THE PROBLEM: The lines to be copied are those below that contain "shown".

====== DATA EXCERPTS

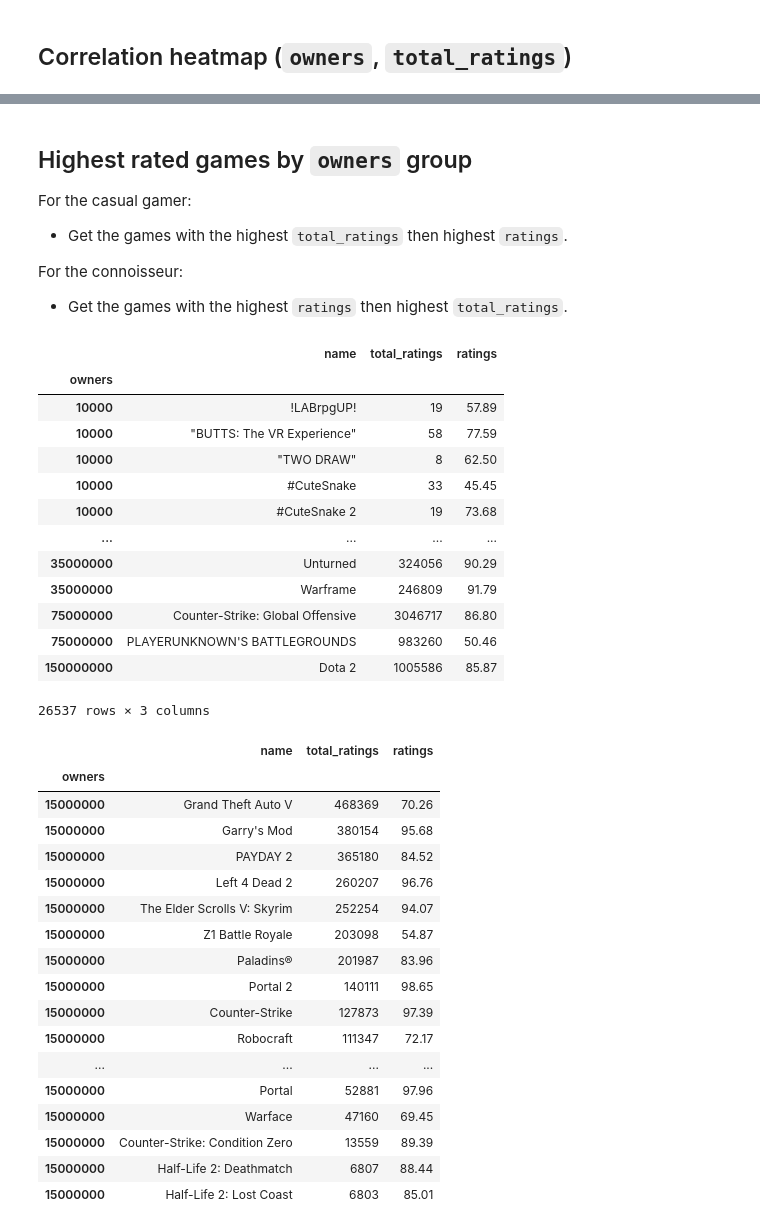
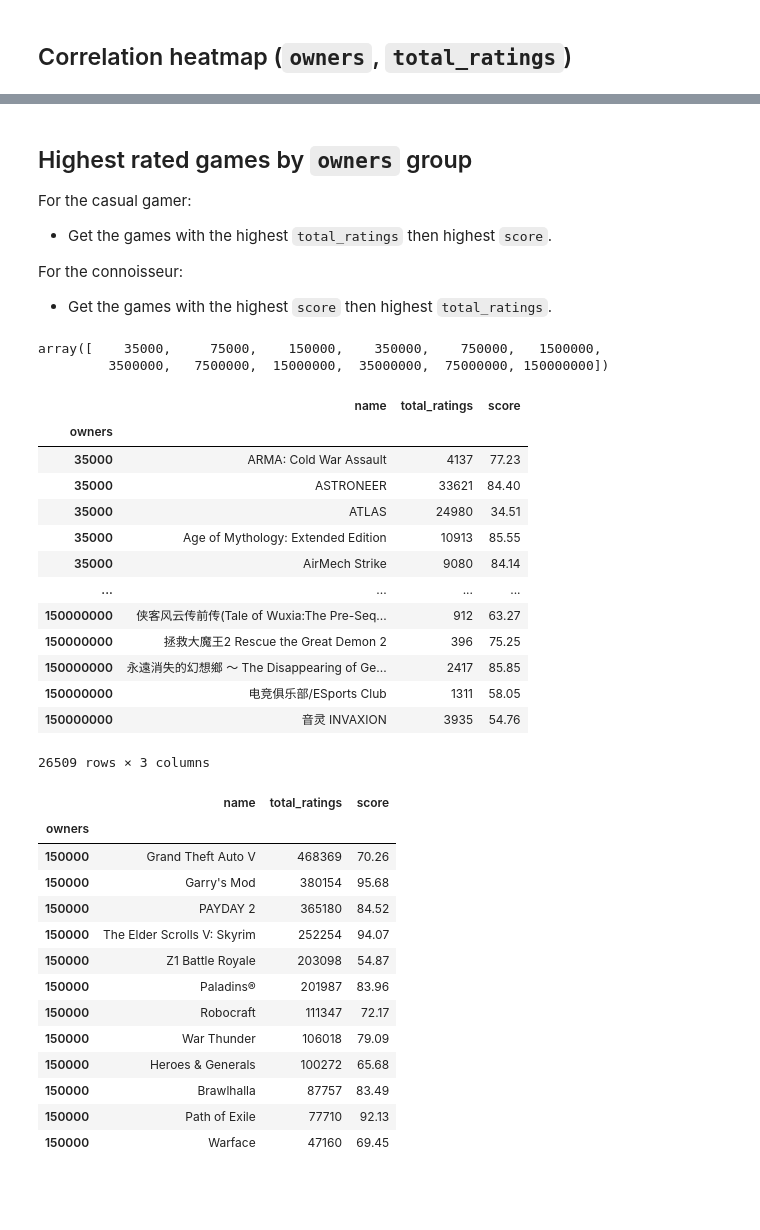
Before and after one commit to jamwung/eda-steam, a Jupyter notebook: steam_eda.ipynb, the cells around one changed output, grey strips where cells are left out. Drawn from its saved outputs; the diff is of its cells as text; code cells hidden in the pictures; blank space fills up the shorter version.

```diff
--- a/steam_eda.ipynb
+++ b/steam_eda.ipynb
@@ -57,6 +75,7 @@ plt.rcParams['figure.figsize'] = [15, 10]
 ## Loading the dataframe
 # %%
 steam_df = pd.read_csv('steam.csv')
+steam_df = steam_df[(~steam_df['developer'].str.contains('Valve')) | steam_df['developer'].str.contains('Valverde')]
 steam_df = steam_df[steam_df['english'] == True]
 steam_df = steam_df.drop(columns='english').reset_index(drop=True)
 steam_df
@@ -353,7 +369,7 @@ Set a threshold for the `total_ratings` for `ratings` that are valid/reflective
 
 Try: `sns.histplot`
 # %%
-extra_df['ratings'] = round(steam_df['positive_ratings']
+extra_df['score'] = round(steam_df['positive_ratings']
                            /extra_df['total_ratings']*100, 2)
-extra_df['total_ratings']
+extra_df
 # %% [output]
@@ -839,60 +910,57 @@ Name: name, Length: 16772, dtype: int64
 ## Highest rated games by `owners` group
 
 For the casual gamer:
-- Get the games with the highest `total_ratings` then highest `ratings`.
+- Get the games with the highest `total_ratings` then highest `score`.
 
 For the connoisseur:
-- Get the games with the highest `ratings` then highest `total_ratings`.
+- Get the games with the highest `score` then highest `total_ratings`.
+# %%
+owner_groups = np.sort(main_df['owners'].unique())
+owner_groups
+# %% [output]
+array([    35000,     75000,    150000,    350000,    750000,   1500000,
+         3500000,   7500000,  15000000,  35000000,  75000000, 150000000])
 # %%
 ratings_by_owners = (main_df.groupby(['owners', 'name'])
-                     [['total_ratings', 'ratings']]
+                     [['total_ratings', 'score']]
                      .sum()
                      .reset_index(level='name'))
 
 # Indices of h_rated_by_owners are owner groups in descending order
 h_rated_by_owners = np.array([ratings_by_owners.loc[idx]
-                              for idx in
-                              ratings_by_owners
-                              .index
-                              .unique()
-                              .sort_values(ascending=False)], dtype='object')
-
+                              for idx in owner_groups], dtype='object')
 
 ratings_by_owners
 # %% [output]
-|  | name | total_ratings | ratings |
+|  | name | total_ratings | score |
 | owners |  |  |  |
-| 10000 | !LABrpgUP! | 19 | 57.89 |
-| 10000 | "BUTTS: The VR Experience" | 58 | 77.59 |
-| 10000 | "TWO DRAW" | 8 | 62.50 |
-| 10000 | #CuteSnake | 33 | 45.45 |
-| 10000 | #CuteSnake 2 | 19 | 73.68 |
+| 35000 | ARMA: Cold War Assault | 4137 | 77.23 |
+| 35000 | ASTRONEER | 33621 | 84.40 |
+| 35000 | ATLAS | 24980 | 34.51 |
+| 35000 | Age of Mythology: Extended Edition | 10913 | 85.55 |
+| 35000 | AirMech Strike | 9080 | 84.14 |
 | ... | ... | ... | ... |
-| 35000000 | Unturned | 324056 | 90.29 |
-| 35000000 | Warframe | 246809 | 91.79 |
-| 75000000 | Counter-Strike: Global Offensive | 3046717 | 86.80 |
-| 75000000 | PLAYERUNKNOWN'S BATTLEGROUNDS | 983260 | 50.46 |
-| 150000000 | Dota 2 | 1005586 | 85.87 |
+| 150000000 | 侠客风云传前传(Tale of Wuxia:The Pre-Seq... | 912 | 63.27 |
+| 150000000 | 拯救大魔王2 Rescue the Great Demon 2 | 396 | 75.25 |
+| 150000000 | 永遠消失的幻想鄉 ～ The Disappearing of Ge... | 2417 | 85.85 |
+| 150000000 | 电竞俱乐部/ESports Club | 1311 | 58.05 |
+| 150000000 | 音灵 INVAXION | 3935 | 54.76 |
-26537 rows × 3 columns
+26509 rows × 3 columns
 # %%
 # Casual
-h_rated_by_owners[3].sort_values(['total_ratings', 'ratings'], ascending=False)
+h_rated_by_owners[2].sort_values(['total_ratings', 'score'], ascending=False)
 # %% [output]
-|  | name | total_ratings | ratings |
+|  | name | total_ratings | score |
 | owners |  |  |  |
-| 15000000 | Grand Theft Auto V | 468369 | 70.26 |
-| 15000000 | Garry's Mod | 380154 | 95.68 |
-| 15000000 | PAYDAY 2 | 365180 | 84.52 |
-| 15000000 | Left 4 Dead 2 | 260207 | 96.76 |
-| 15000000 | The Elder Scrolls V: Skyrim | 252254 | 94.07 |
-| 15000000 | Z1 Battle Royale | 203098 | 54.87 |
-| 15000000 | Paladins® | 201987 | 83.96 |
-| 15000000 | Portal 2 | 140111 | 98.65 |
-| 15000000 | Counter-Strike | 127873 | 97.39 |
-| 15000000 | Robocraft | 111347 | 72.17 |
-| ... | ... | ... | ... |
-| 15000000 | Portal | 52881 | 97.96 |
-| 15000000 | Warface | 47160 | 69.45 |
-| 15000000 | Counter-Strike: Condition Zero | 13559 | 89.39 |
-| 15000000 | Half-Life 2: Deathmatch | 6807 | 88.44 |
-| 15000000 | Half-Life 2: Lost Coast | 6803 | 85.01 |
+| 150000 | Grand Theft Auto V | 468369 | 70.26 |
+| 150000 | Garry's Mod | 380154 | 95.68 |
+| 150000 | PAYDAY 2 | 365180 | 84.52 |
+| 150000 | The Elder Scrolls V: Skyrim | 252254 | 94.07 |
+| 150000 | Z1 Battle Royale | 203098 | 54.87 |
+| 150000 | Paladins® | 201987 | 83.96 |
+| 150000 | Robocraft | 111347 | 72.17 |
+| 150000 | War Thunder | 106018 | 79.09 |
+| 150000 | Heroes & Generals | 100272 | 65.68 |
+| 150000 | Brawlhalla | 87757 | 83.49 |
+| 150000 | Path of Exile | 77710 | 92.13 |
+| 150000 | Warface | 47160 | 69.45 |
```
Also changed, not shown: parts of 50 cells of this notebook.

============
====== DATA EXCERPTS

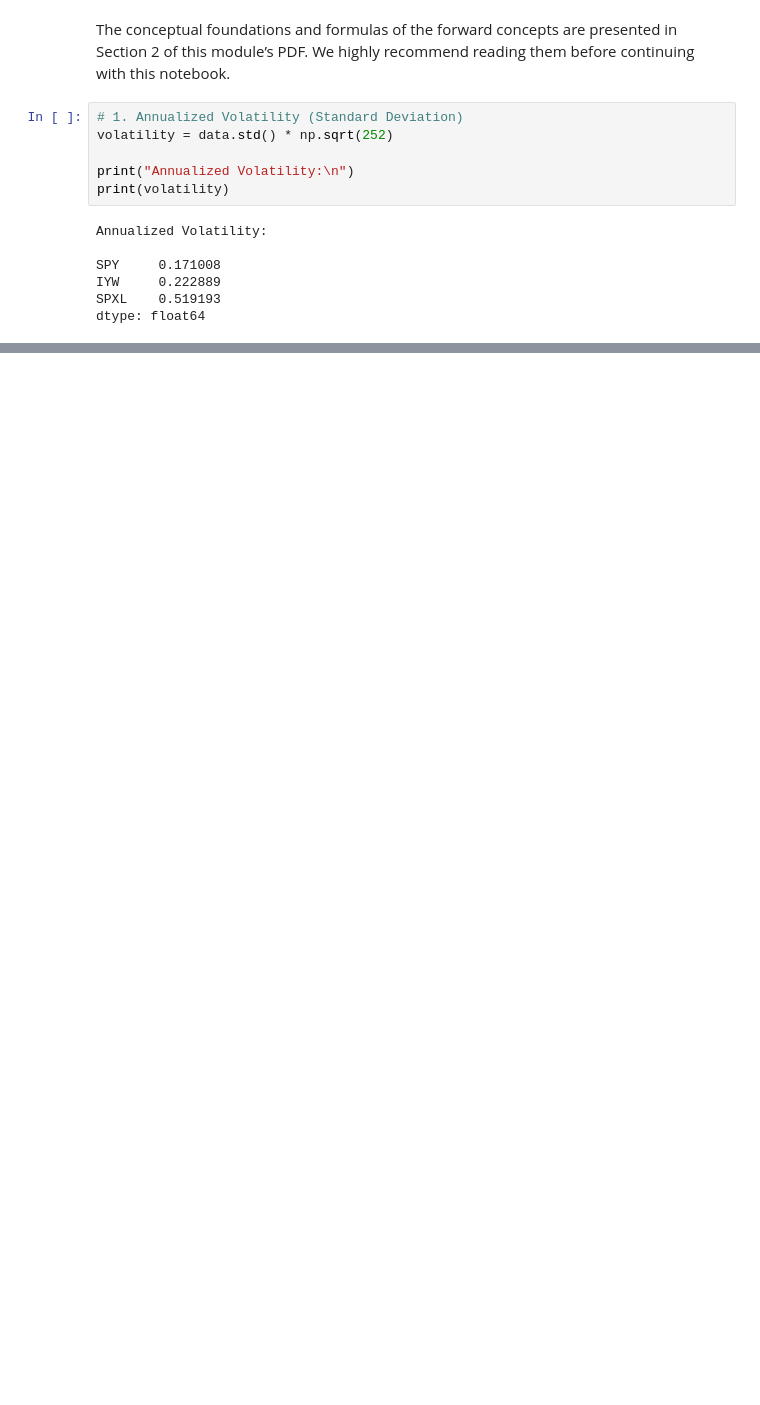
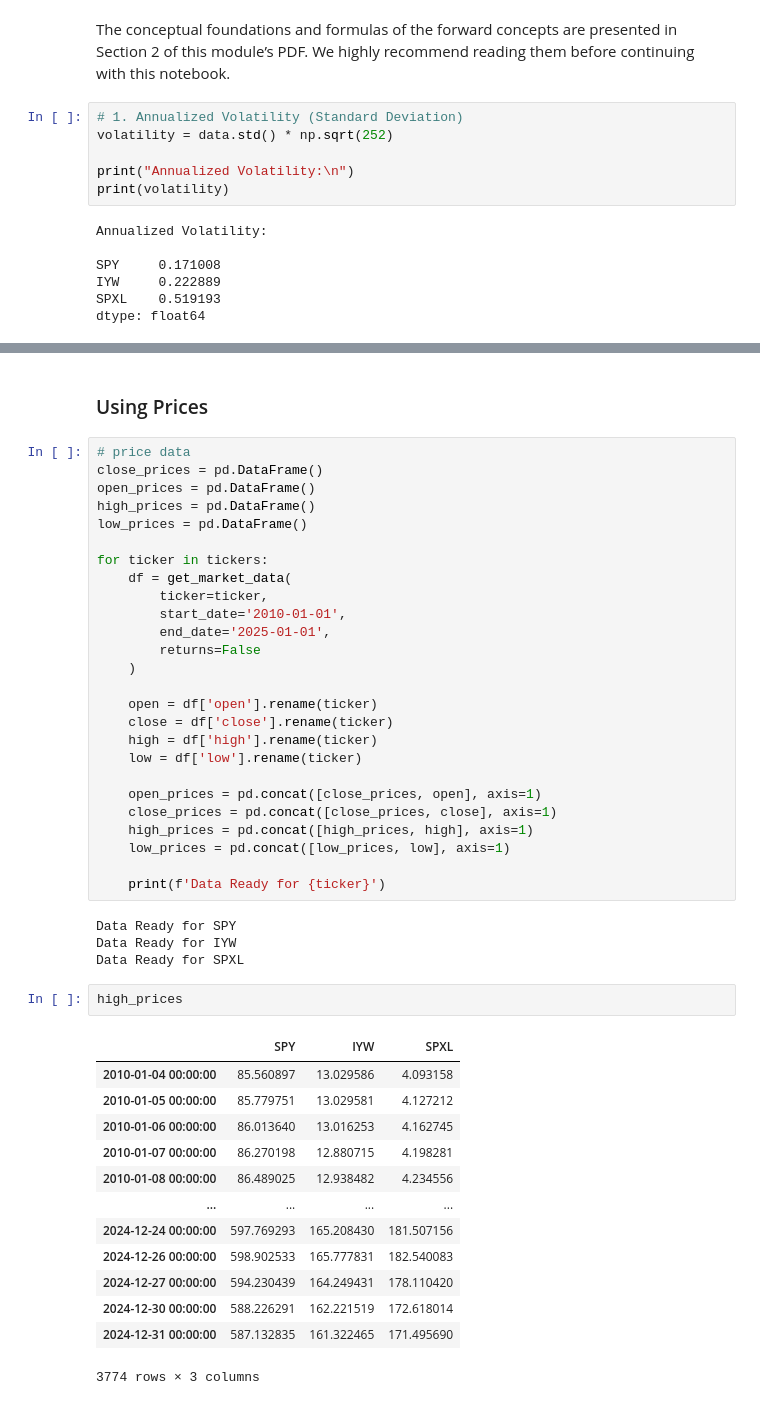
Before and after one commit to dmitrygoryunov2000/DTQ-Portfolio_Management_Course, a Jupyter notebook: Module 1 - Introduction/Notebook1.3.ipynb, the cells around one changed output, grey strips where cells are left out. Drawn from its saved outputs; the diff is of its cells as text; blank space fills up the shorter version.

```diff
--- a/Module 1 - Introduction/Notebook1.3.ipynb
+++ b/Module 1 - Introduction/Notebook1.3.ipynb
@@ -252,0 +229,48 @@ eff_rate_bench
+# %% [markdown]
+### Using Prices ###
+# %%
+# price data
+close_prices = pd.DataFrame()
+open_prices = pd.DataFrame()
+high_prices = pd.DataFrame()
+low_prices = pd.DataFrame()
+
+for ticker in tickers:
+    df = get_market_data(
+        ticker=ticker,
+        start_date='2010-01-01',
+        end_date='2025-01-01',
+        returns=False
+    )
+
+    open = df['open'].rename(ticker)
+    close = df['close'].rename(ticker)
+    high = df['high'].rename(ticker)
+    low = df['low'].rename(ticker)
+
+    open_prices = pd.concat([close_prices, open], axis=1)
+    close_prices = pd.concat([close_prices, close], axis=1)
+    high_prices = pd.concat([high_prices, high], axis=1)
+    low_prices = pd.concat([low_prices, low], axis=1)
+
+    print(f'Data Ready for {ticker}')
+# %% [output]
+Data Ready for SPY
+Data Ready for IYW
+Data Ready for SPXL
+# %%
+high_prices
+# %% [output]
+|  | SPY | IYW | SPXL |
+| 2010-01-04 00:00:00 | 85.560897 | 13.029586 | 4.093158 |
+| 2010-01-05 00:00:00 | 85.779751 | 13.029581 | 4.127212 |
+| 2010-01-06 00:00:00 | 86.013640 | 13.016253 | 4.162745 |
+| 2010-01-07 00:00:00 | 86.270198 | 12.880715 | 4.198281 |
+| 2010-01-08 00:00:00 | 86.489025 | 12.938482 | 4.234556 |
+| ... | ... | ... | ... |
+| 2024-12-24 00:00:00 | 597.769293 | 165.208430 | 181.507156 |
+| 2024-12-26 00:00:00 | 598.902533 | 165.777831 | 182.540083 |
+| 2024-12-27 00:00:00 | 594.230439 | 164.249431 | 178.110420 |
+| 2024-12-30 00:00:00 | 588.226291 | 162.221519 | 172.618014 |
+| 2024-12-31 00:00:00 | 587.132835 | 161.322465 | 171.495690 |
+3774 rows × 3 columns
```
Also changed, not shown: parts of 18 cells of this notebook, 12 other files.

============
====== DATA EXCERPTS

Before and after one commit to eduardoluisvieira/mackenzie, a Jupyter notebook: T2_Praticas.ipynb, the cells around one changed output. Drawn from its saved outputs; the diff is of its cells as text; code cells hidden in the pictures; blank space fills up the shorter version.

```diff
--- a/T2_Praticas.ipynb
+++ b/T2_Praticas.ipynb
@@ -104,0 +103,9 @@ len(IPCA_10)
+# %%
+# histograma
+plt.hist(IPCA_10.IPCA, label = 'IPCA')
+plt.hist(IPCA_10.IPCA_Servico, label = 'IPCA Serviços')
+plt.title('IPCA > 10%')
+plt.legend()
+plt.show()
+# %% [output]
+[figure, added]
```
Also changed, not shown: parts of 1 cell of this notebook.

============

FINISHED EXERCISE:
Also changed, not shown: parts of 50 cells of this notebook.
Also changed, not shown: parts of 18 cells of this notebook, 12 other files.
Also changed, not shown: parts of 1 cell of this notebook.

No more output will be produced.